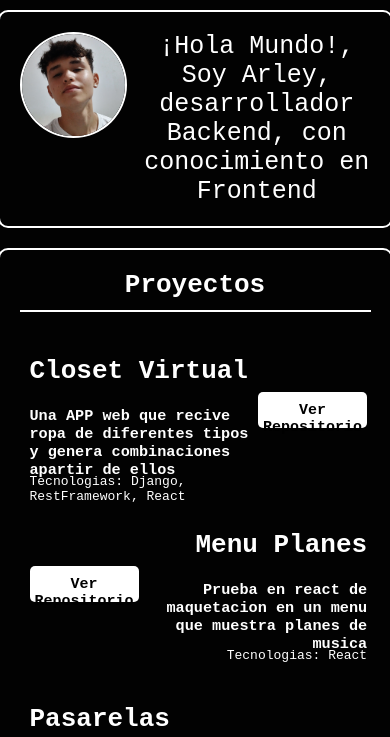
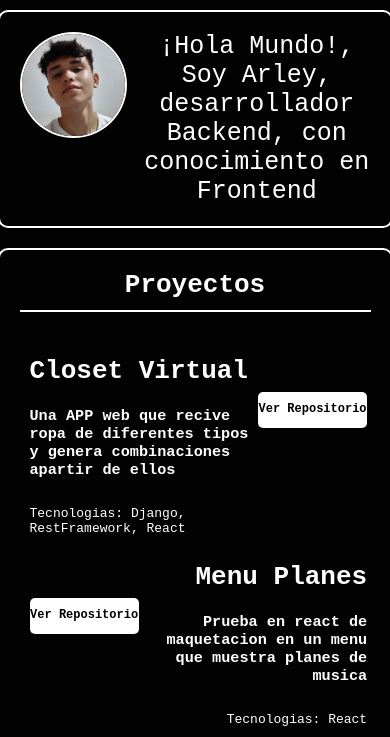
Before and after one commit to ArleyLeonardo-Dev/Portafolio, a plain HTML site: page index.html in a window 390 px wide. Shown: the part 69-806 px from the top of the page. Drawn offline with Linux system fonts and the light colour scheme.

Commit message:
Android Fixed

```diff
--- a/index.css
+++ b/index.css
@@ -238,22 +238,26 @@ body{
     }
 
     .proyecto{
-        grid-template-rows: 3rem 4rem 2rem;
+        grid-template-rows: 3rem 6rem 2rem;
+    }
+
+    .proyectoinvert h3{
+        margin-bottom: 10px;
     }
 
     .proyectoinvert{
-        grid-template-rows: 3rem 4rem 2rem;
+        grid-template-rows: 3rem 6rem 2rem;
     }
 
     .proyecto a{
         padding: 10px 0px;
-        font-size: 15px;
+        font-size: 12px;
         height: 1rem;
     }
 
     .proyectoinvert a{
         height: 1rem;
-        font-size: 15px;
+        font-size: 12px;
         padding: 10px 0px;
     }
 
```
--------------------
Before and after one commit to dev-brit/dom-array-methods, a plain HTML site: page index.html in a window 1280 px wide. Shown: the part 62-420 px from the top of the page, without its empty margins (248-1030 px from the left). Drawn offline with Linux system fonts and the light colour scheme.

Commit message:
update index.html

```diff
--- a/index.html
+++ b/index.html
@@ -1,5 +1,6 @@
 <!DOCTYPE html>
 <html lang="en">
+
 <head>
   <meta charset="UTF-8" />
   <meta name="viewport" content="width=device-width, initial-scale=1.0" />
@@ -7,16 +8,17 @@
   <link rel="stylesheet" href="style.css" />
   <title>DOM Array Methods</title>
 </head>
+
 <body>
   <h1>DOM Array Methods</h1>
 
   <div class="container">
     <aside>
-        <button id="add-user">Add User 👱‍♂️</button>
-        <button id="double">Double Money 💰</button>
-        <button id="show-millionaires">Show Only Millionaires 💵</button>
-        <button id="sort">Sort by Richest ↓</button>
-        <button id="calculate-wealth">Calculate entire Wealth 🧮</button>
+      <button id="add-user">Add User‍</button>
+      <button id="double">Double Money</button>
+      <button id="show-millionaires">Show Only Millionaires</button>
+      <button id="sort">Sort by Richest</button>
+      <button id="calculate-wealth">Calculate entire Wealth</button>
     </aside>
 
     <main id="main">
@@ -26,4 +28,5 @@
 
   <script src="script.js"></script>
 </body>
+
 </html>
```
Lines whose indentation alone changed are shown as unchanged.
--------------------
Directions for this task: Copy each line of the records that contains the word "index".

Response:
Before and after one commit to ArleyLeonardo-Dev/Portafolio, a plain HTML site: page index.html in a window 390 px wide. Shown: the part 69-806 px from the top of the page. Drawn offline with Linux system fonts and the light colour scheme.
--- a/index.css
+++ b/index.css
Before and after one commit to dev-brit/dom-array-methods, a plain HTML site: page index.html in a window 1280 px wide. Shown: the part 62-420 px from the top of the page, without its empty margins (248-1030 px from the left). Drawn offline with Linux system fonts and the light colour scheme.
update index.html
--- a/index.html
+++ b/index.html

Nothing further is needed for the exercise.